“A healthy democracy needs a genuine opposition.”
When it became apparent that a massive victory was at hand, BBM issued a statement to the whole world that he should not be judged based on the history of his family. He should only be judged solely on what he will do as the president of this country.
It was a fair plea and indeed, everyone should perhaps take a back seat and wait to see what he will be doing the moment he is sworn into office. After all, there is some kind of tradition that a newly elected president is given a 100-day honeymoon period before everyone goes back to the salt mine.
Another thing that he said was when it comes to appointments to government positions, qualifications and competence will be the sole basis for appointment. Previous political affiliations whether an individual was against his family or close to the family will not come into play in the matter of selection. These are encouraging words coming from him. It means that everyone will be given a fair shake and that anyone who is qualified and competent can be chosen for important government positions.
For his first appointment, he selected his running mate and presumptive Vice President Sara Duterte Carpio to be the Secretary of Education which is the biggest government agency in the country.
The second was the choice of his campaign manager Benjamin Abalos for the important position of DILG Secretary. Two have also been asked to join the cabinet while the rest that we are hearing are pure speculations until officially announced by the transition team.
The landslide victory triggered the pouring of congratulatory messages from many countries. The United States and China wasted no time in sending their greetings and congratulations to BBM and the country for the successful conduct of the elections. The US President even made a personal call to BBM to offer his personal congratulations and offered to work together to strengthen common interests between the two countries.
These are all positive developments. Even the European Union sent greetings, not to mention Australia, Russia and Japan. The swiftness of the count seems to have satisfied international observers to the validity of the results and the realization of the geopolitical importance of this election.
What the entire business community is now waiting to the point of nervousness is for the new economic team to be named. I would think that the transition team is being extremely careful in this regard considering the implications if the wrong choices are made. This will probably be the last ones to be announced together with the security team and the executive secretary.
I suspect and so does everyone else that Vic Rodriguez will get the job. I have it from a good source that BBM together with his close advisers are meeting constantly in their desire to make the right decisions on the people they will appoint so that they can hit the ground running when they take over the reins of government.
It’s not only in the executive department that there are many activities going on but the legislative branch as well. The selection on who will be the Senate President and Speaker of the House are so crucial because of the legislative agenda of the incoming president. In the Senate, it is a choice between Senators Cynthia Villar and Miguel Zubiri while in the House, majority leader Martin Romualdez seems to be the lone contender and looking like it is already a done deal.
If it happens, he will be the second Romualdez to become Speaker of the House. The first was Daniel Romualdez who was also from Leyte and a relative.
The opposition in Congress appears to have been decimated in the election. If there are those who won, they are probably thinking whether it is better to join the so-called super majority. After all, the kind of party system that we have in this country is such that it is easy for politicians to transfer allegiance for the sake of their constituents as they would often say. I

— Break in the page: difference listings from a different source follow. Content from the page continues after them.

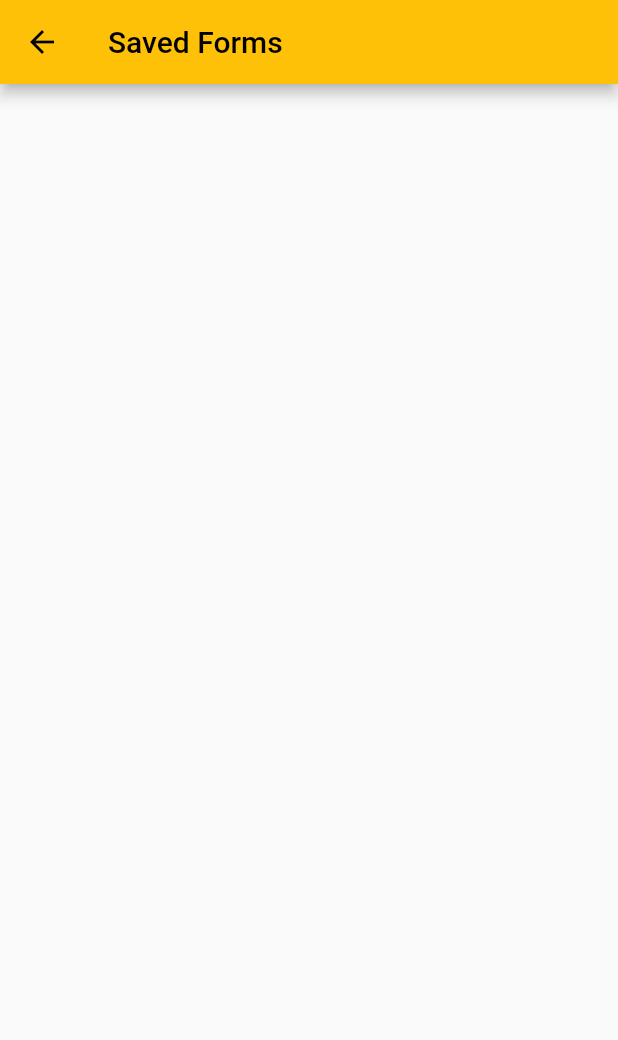
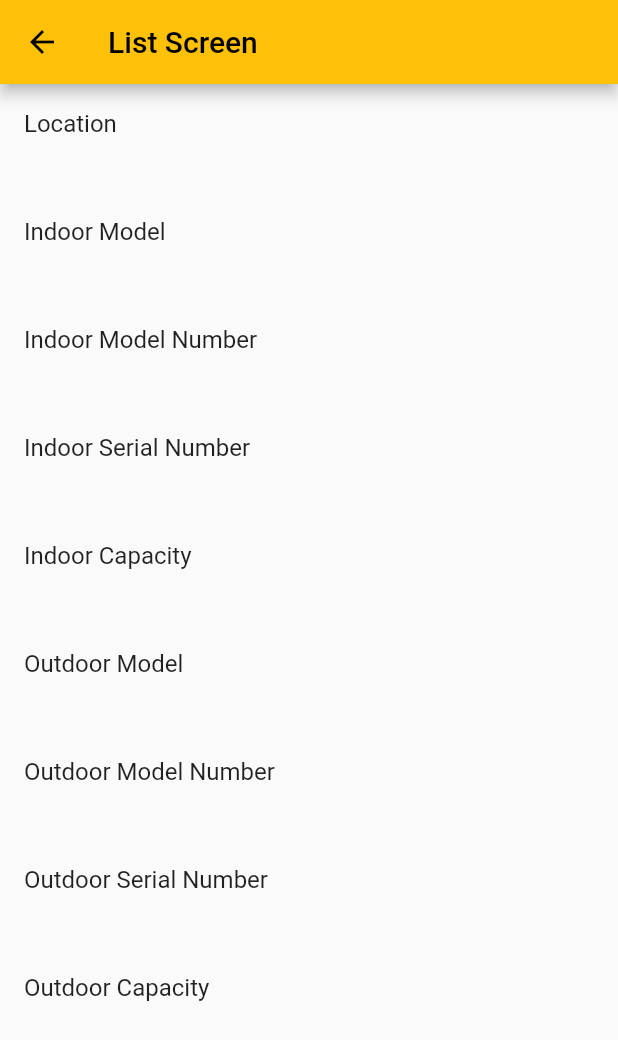
Before and after one commit to gihanjayakuru/AvaniApp, a Flutter app: the screen it shows after launch, scrolled down 45 dp, after a tap on the "arrow back" icon, on a phone screen of 412 x 824 dp. Shown: the top 1040 px of the screen. Run offline on Flutter 3.47's test engine with Material 2 defaults, Android fonts, the phone set to English and light mode, and no system bars; our stand-ins replace shared_preferences.

Commit message:
save form[done]

```diff
--- a/lib/home_page.dart
+++ b/lib/home_page.dart
@@ -1,6 +1,49 @@
 import 'package:flutter/material.dart';
 import 'package:shared_preferences/shared_preferences.dart';
 import 'list_screen.dart';
+import 'package:intl/intl.dart';
+import 'dart:convert';
+
+class FormData {
+  String location;
+  String indoorModel;
+  String indoorModelNum;
+  String indoorSerialNum;
+  String indoorCapacity;
+  String outdoorModel;
+  String outdoorModelNum;
+  String outdoorSerialNum;
+  String outdoorCapacity;
+  String dateCreated;
+
+  FormData({
+    required this.location,
+    required this.indoorModel,
+    required this.indoorModelNum,
+    required this.indoorSerialNum,
+    required this.indoorCapacity,
+    required this.outdoorModel,
+    required this.outdoorModelNum,
+    required this.outdoorSerialNum,
+    required this.outdoorCapacity,
+    required this.dateCreated,
+  });
+
+  Map<String, dynamic> toJson() {
+    return {
+      'location': location,
+      'indoorModel': indoorModel,
+      'indoorModelNum': indoorModelNum,
+      'indoorSerialNum': indoorSerialNum,
+      'indoorCapacity': indoorCapacity,
+      'outdoorModel': outdoorModel,
+      'outdoorModelNum': outdoorModelNum,
+      'outdoorSerialNum': outdoorSerialNum,
+      'outdoorCapacity': outdoorCapacity,
+      'dateCreated': dateCreated,
+    };
+  }
+}
 
 class MyFormScreen extends StatefulWidget {
   @override
@@ -53,13 +96,21 @@ class _MyFormScreenState extends State<MyFormScreen> {
         ),
       ),
       body: SingleChildScrollView(
+        child: Form(
+          key: _formKey,
           child: Column(
             children: [
               Padding(
                 padding: EdgeInsets.all(16.0),
-              child: TextField(
+                child: TextFormField(
                   controller: locationController,
                   decoration: InputDecoration(labelText: 'Location'),
+                  validator: (value) {
+                    if (value == null || value.isEmpty) {
+                      return 'Please enter a location';
+                    }
+                    return null;
+                  },
                 ),
               ),
               Padding(
@@ -76,21 +127,45 @@ class _MyFormScreenState extends State<MyFormScreen> {
                 padding: EdgeInsets.all(16.0),
                 child: Column(
                   children: [
-                  TextField(
+                    TextFormField(
                       controller: indoorModelController,
                       decoration: InputDecoration(labelText: 'Model'),
+                      validator: (value) {
+                        if (value == null || value.isEmpty) {
+                          return 'Please enter the indoor model';
+                        }
+                        return null;
+                      },
                     ),
-                  TextField(
+                    TextFormField(
                       controller: indoorModelNumController,
                       decoration: InputDecoration(labelText: 'Model Number'),
+                      validator: (value) {
+                        if (value == null || value.isEmpty) {
+                          return 'Please enter the indoor model number';
+                        }
+                        return null;
+                      },
                     ),
-                  TextField(
+                    TextFormField(
                       controller: indoorSerialNumController,
                       decoration: InputDecoration(labelText: 'Serial Number'),
+                      validator: (value) {
+                        if (value == null || value.isEmpty) {
+                          return 'Please enter the indoor serial number';
+                        }
+                        return null;
+                      },
                     ),
-                  TextField(
+                    TextFormField(
                       controller: indoorCapacityController,
                       decoration: InputDecoration(labelText: 'Capacity'),
+                      validator: (value) {
+                        if (value == null || value.isEmpty) {
+                          return 'Please enter the indoor capacity';
+                        }
+                        return null;
+                      },
                     ),
                   ],
                 ),
@@ -109,29 +184,54 @@ class _MyFormScreenState extends State<MyFormScreen> {
                 padding: EdgeInsets.all(16.0),
                 child: Column(
                   children: [
-                  TextField(
+                    TextFormField(
                       controller: outdoorModelController,
                       decoration: InputDecoration(labelText: 'Model'),
+                      validator: (value) {
+                        if (value == null || value.isEmpty) {
+                          return 'Please enter the outdoor model';
+                        }
+                        return null;
+                      },
                     ),
-                  TextField(
+                    TextFormField(
                       controller: outdoorModelNumController,
                       decoration: InputDecoration(labelText: 'Model Number'),
+                      validator: (value) {
+                        if (value == null || value.isEmpty) {
+                          return 'Please enter the outdoor model number';
+                        }
+                        return null;
+                      },
                     ),
-                  TextField(
+                    TextFormField(
                       controller: outdoorSerialNumController,
                       decoration: InputDecoration(labelText: 'Serial Number'),
+                      validator: (value) {
+                        if (value == null || value.isEmpty) {
+                          return 'Please enter the outdoor serial number';
+                        }
+                        return null;
+                      },
                     ),
-                  TextField(
+                    TextFormField(
                       controller: outdoorCapacityController,
                       decoration: InputDecoration(labelText: 'Capacity'),
+                      validator: (value) {
+                        if (value == null || value.isEmpty) {
+                          return 'Please enter the outdoor capacity';
+                        }
+                        return null;
+                      },
                     ),
                   ],
                 ),
               ),
+              //
             ],
           ),
         ),
-
+      ),
       /////////
       bottomNavigationBar: Padding(
         padding: const EdgeInsets.all(16.0),
@@ -151,6 +251,8 @@ class _MyFormScreenState extends State<MyFormScreen> {
   // );
   // }
 // }
+  List<Map<String, dynamic>> savedFormData = [];
+
   void _saveForm() async {
     // Retrieve the form field values using the controllers
     String location = locationController.text;
@@ -163,17 +265,27 @@ class _MyFormScreenState extends State<MyFormScreen> {
     String outdoorSerialNum = outdoorSerialNumController.text;
     String outdoorCapacity = outdoorCapacityController.text;
 
+    // Create a FormData object
+    FormData formData = FormData(
+      location: location,
+      indoorModel: indoorModel,
+      indoorModelNum: indoorModelNum,
+      indoorSerialNum: indoorSerialNum,
+      indoorCapacity: indoorCapacity,
+      outdoorModel: outdoorModel,
+      outdoorModelNum: outdoorModelNum,
+      outdoorSerialNum: outdoorSerialNum,
+      outdoorCapacity: outdoorCapacity,
+      dateCreated: DateTime.now().toString(),
+    );
+
+    // Convert FormData object to JSON
+    Map<String, dynamic> formDataJson = formData.toJson();
+
     // Save the form data to shared_preferences
     SharedPreferences prefs = await SharedPreferences.getInstance();
-    await prefs.setString('location', location);
-    await prefs.setString('indoorModel', indoorModel);
-    await prefs.setString('indoorModelNum', indoorModelNum);
-    await prefs.setString('indoorSerialNum', indoorSerialNum);
-    await prefs.setString('indoorCapacity', indoorCapacity);
-    await prefs.setString('outdoorModel', outdoorModel);
-    await prefs.setString('outdoorModelNum', outdoorModelNum);
-    await prefs.setString('outdoorSerialNum', outdoorSerialNum);
-    await prefs.setString('outdoorCapacity', outdoorCapacity);
+    savedFormData.add(formDataJson);
+    await prefs.setString('savedFormData', jsonEncode(savedFormData));
 
     // Once the data is saved, you can navigate to the list screen or perform any other actions
     Navigator.push(
--- a/lib/list_screen.dart
+++ b/lib/list_screen.dart
@@ -7,20 +7,38 @@ class ListScreen extends StatefulWidget {
 }
 
 class _ListScreenState extends State<ListScreen> {
-  List<String> formDataList = [];
+  String? _location;
+  String? _indoorModel;
+  String? _indoorModelNum;
+  String? _indoorSerialNum;
+  String? _indoorCapacity;
+  String? _outdoorModel;
+  String? _outdoorModelNum;
+  String? _outdoorSerialNum;
+  String? _outdoorCapacity;
 
   @override
   void initState() {
     super.initState();
-    // Load the saved form data list
-    _loadFormDataList();
+    _loadFormData();
   }
 
-  void _loadFormDataList() async {
+  void _loadFormData() async {
     SharedPreferences prefs = await SharedPreferences.getInstance();
-    List<String> savedList = prefs.getStringList('formDataList') ?? [];
+
+    // Retrieve the form data using the keys used to save them
+    _location = prefs.getString('location');
+    _indoorModel = prefs.getString('indoorModel');
+    _indoorModelNum = prefs.getString('indoorModelNum');
+    _indoorSerialNum = prefs.getString('indoorSerialNum');
+    _indoorCapacity = prefs.getString('indoorCapacity');
+    _outdoorModel = prefs.getString('outdoorModel');
+    _outdoorModelNum = prefs.getString('outdoorModelNum');
+    _outdoorSerialNum = prefs.getString('outdoorSerialNum');
+    _outdoorCapacity = prefs.getString('outdoorCapacity');
+
     setState(() {
-      formDataList = savedList;
+      // State is updated to trigger a rebuild and display the retrieved data
     });
   }
 
@@ -28,16 +46,49 @@ class _ListScreenState extends State<ListScreen> {
   Widget build(BuildContext context) {
     return Scaffold(
       appBar: AppBar(
-        title: Text('Saved Forms'),
+        title: Text('List Screen'),
       ),
-      body: ListView.builder(
-        itemCount: formDataList.length,
-        itemBuilder: (context, index) {
-          String formData = formDataList[index];
-          return ListTile(
-            title: Text(formData),
-          );
-        },
+      body: SingleChildScrollView(
+        child: Column(
+          children: [
+            ListTile(
+              title: Text('Location'),
+              subtitle: Text(_location ?? ''),
+            ),
+            ListTile(
+              title: Text('Indoor Model'),
+              subtitle: Text(_indoorModel ?? ''),
+            ),
+            ListTile(
+              title: Text('Indoor Model Number'),
+              subtitle: Text(_indoorModelNum ?? ''),
+            ),
+            ListTile(
+              title: Text('Indoor Serial Number'),
+              subtitle: Text(_indoorSerialNum ?? ''),
+            ),
+            ListTile(
+              title: Text('Indoor Capacity'),
+              subtitle: Text(_indoorCapacity ?? ''),
+            ),
+            ListTile(
+              title: Text('Outdoor Model'),
+              subtitle: Text(_outdoorModel ?? ''),
+            ),
+            ListTile(
+              title: Text('Outdoor Model Number'),
+              subtitle: Text(_outdoorModelNum ?? ''),
+            ),
+            ListTile(
+              title: Text('Outdoor Serial Number'),
+              subtitle: Text(_outdoorSerialNum ?? ''),
+            ),
+            ListTile(
+              title: Text('Outdoor Capacity'),
+              subtitle: Text(_outdoorCapacity ?? ''),
+            ),
+          ],
+        ),
       ),
     );
   }
--- a/pubspec.yaml
+++ b/pubspec.yaml
@@ -36,6 +36,7 @@ dependencies:
   # The following adds the Cupertino Icons font to your application.
   # Use with the CupertinoIcons class for iOS style icons.
   cupertino_icons: ^1.0.2
+  intl: ^0.18.1
 
 dev_dependencies:
   flutter_test:
```
Also changed, not shown: pubspec.lock. Lines whose indentation alone changed are shown as unchanged.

n the Senate, it is only Senator Risa Hontiveros who was able to make it back among the opposition reelectionists. Their problem now is whether they will be able to form a credible and viable opposition in both chambers. If it happens that there will be no opposition in Congress to speak of, where will the opposition come from?
A healthy democracy needs a genuine opposition if we want our government to be labeled as a true democracy. Let us hope not from the streets because that can be counterproductive.

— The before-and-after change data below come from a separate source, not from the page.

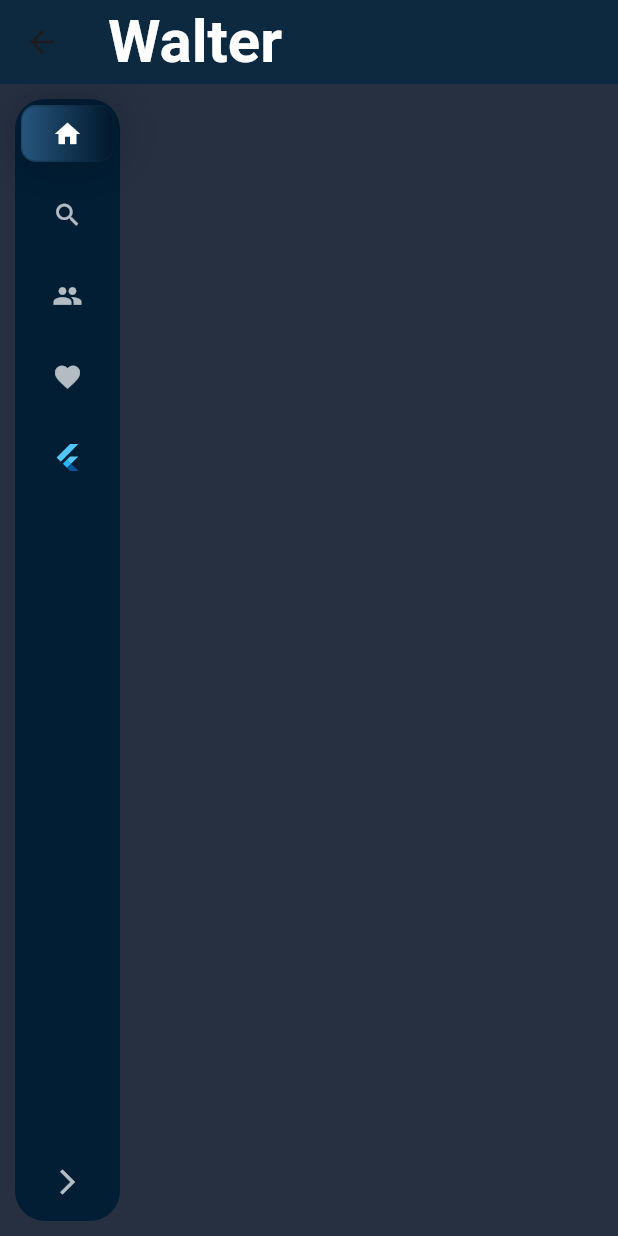
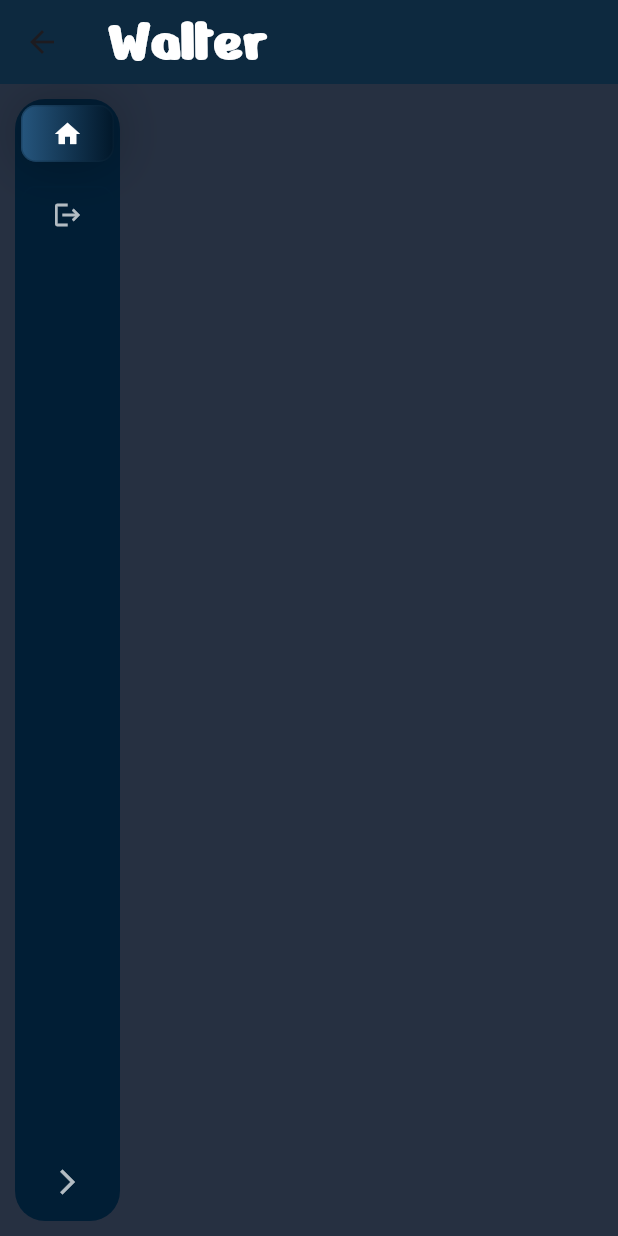
Before and after one commit to abhijeets94/todo_list, a Flutter app: the HomeScreen screen opened by its route, after a tap on the "home" icon, on a phone screen of 412 x 824 dp. Run offline on Flutter 3.47's test engine with Material 2 defaults, Android fonts, the phone set to English and light mode, and no system bars; drawn by our look-alikes of sidebarx; our stand-ins replace get, glassmorphism, shared_preferences; accounts and stored records are empty; network calls fail.

Commit message:
font added, sidebarx added

```diff
--- a/lib/screens/homescreen.dart
+++ b/lib/screens/homescreen.dart
@@ -1,8 +1,11 @@
 import 'package:flutter/material.dart';
+import 'package:get/get.dart';
 import 'package:glassmorphism/glassmorphism.dart';
 import 'package:provider/provider.dart';
+import 'package:shared_preferences/shared_preferences.dart';
 import 'package:sidebarx/sidebarx.dart';
 import 'package:todo_list/provider/user_provider.dart';
+import 'package:todo_list/screens/login_screen.dart';
 import 'package:todo_list/services/wallpaper_services.dart';
 
 import '../model/user.dart';
@@ -38,6 +41,7 @@ class _HomeScreenState extends State<HomeScreen> {
             color: Colors.white,
             fontSize: 40,
             fontWeight: FontWeight.w600,
+            fontFamily: "NerkoOne-Regular",
           ),
         ),
         backgroundColor: Color.fromARGB(255, 13, 41, 63),
@@ -97,25 +101,18 @@ class _HomeScreenState extends State<HomeScreen> {
             icon: Icons.home,
             label: 'Home',
             onTap: () {
-              debugPrint('Home');
+              Get.offAndToNamed(HomeScreen.routeName);
             },
           ),
-          const SidebarXItem(
-            icon: Icons.search,
-            label: 'Search',
-          ),
-          const SidebarXItem(
-            icon: Icons.people,
-            label: 'People',
-          ),
-          const SidebarXItem(
-            icon: Icons.favorite,
-            label: 'Favorites',
-          ),
-          const SidebarXItem(
-            iconWidget: FlutterLogo(size: 20),
-            label: 'Flutter',
-          ),
+          SidebarXItem(
+              icon: Icons.logout,
+              label: 'Logout',
+              onTap: () async {
+                Provider.of<UserProvider>(context, listen: false).removeUser();
+                SharedPreferences prefs = await SharedPreferences.getInstance();
+                prefs.setString("auth-value", "");
+                Get.offNamedUntil(LoginScreen.routeName, (route) => false);
+              }),
         ],
 
         //   child: GlassmorphicContainer(
--- a/lib/screens/login_screen.dart
+++ b/lib/screens/login_screen.dart
@@ -8,6 +8,7 @@ import 'package:todo_list/services/login_services.dart';
 import 'package:todo_list/util/custom_text_field.dart';
 
 class LoginScreen extends StatefulWidget {
+  static const routeName = "/login-screen";
   const LoginScreen({Key? key}) : super(key: key);
 
   @override
--- a/lib/util/routes.dart
+++ b/lib/util/routes.dart
@@ -15,6 +15,11 @@ generateRoute({required BuildContext context}) {
           : const LoginScreen(),
     ),
     GetPage(
+      name: LoginScreen.routeName,
+      page: () => const LoginScreen(),
+      transition: Transition.fadeIn,
+    ),
+    GetPage(
       name: HomeScreen.routeName,
       page: () => HomeScreen(),
       transition: Transition.fadeIn,
--- a/pubspec.yaml
+++ b/pubspec.yaml
@@ -39,6 +39,7 @@ dependencies:
   shared_preferences: ^2.0.15
   glassmorphism: ^3.0.0
   sidebarx: ^0.14.0
+  provider: ^6.0.4
 
 dev_dependencies:
   flutter_test:
@@ -81,8 +82,7 @@ flutter:
   fonts:
     - family: NerkoOne-Regular
       fonts:
-        - asset: fonts/NerkoOne-Regular.ttf
-          style: regular
+        - asset: asset/fonts/NerkoOne-Regular.ttf
   #   - family: Trajan Pro
   #     fonts:
   #       - asset: fonts/TrajanPro.ttf
```
Also changed, not shown: lib/provider/user_provider.dart (+10 -0 lines), asset/fonts/NerkoOne-Regular.ttf (renamed from assets/fonts/NerkoOne-Regular.ttf), asset/fonts/OFL.txt (renamed from assets/fonts/OFL.txt).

It is always better that the opposition should come from elected politicians so that discourse can be kept civil and not settle issues in the streets.